CDC advisory panel backs use of GSK and Pfizer RSV vaccines in adults 60 and older

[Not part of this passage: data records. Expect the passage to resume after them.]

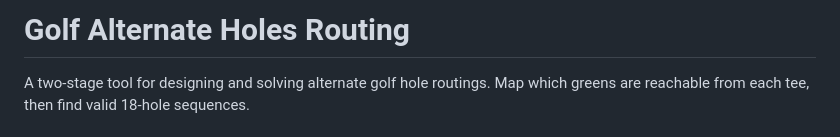
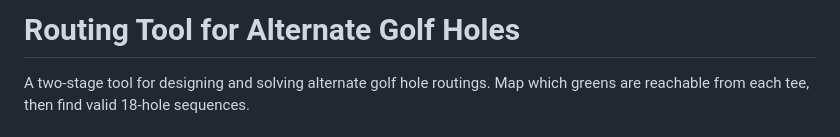
Before and after one commit to whileseated/alternate_golf_holes, a Markdown page: README.md, the part around the change. Drawn GitHub-style.

```diff
--- a/README.md
+++ b/README.md
@@ -1,4 +1,4 @@
-# Golf Alternate Holes Routing
+# Routing Tool for Alternate Golf Holes
 
 A two-stage tool for designing and solving alternate golf hole routings. Map which greens are reachable from each tee, then find valid 18-hole sequences.
 
```
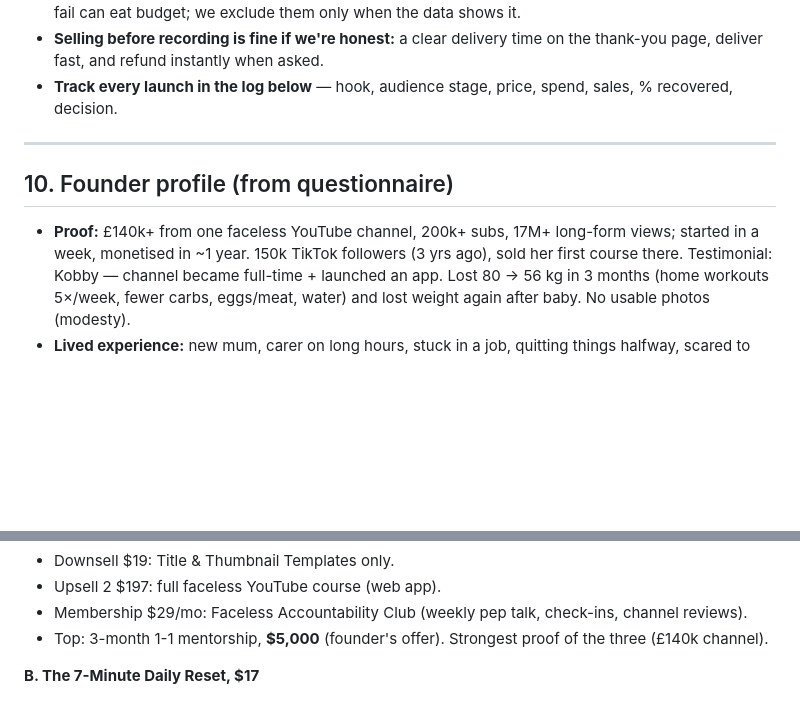
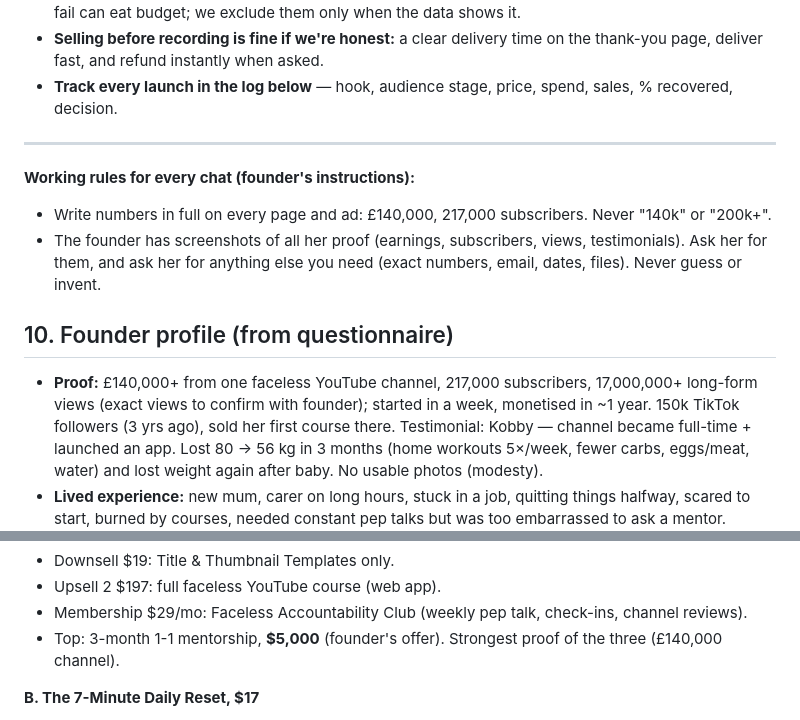
Before and after one commit to vivian948/Garages-Tools, a Markdown page: tiny-course-business/PLAYBOOK.md, 2 parts joined by grey strips. Drawn GitHub-style; blank space fills up the shorter version.

Commit message:
Write proof numbers in full and ask founder for screenshots
Co-Authored-By: Claude Opus 5.5 <noreply@anthropic.com>
Claude-Session: https://claude.ai/code/session_01JobCp6rXKNchygaomUmThW

```diff
--- a/tiny-course-business/PLAYBOOK.md
+++ b/tiny-course-business/PLAYBOOK.md
@@ -129,9 +129,13 @@ His math: ~200 buyers/month → 10–20 group-coaching members + 1–2 high-tick
 
 ---
 
+**Working rules for every chat (founder's instructions):**
+- Write numbers in full on every page and ad: £140,000, 217,000 subscribers. Never "140k" or "200k+".
+- The founder has screenshots of all her proof (earnings, subscribers, views, testimonials). Ask her for them, and ask her for anything else you need (exact numbers, email, dates, files). Never guess or invent.
+
 ## 10. Founder profile (from questionnaire)
 
-- **Proof:** £140k+ from one faceless YouTube channel, 200k+ subs, 17M+ long-form views; started in a week, monetised in ~1 year.
+- **Proof:** £140,000+ from one faceless YouTube channel, 217,000 subscribers, 17,000,000+ long-form views (exact views to confirm with founder); started in a week, monetised in ~1 year.
   150k TikTok followers (3 yrs ago), sold her first course there. Testimonial: Kobby — channel became full-time + launched an app.
   Lost 80 → 56 kg in 3 months (home workouts 5×/week, fewer carbs, eggs/meat, water) and lost weight again after baby. No usable photos (modesty).
 - **Lived experience:** new mum, carer on long hours, stuck in a job, quitting things halfway, scared to start, burned by courses, needed constant pep talks but was too embarrassed to ask a mentor. Turning point: a breakup.
@@ -207,7 +211,7 @@ Only Hook 1 per idea in round 1 (£50 is too little to split).
 - Downsell $19: Title & Thumbnail Templates only.
 - Upsell 2 $197: full faceless YouTube course (web app).
 - Membership $29/mo: Faceless Accountability Club (weekly pep talk, check-ins, channel reviews).
-- Top: 3-month 1-1 mentorship, **$5,000** (founder's offer). Strongest proof of the three (£140k channel).
+- Top: 3-month 1-1 mentorship, **$5,000** (founder's offer). Strongest proof of the three (£140,000 channel).
 
 **B. The 7-Minute Daily Reset, $17**
 - Front end: **7 short audio pep talks (~7 min each), one per day**, each ending with one tiny action, plus a one-page "Finish Line" sheet. Goal: finish ONE small thing in 7 days.
```
Also changed, not shown: tiny-course-business/sales-pages/A-1-hour-faceless-channel-plan.md (+7 -3 lines).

A health worker prepares a flu vaccine shot before administering it to a local resident in Los Angeles, the United States, on Dec. 17, 2022.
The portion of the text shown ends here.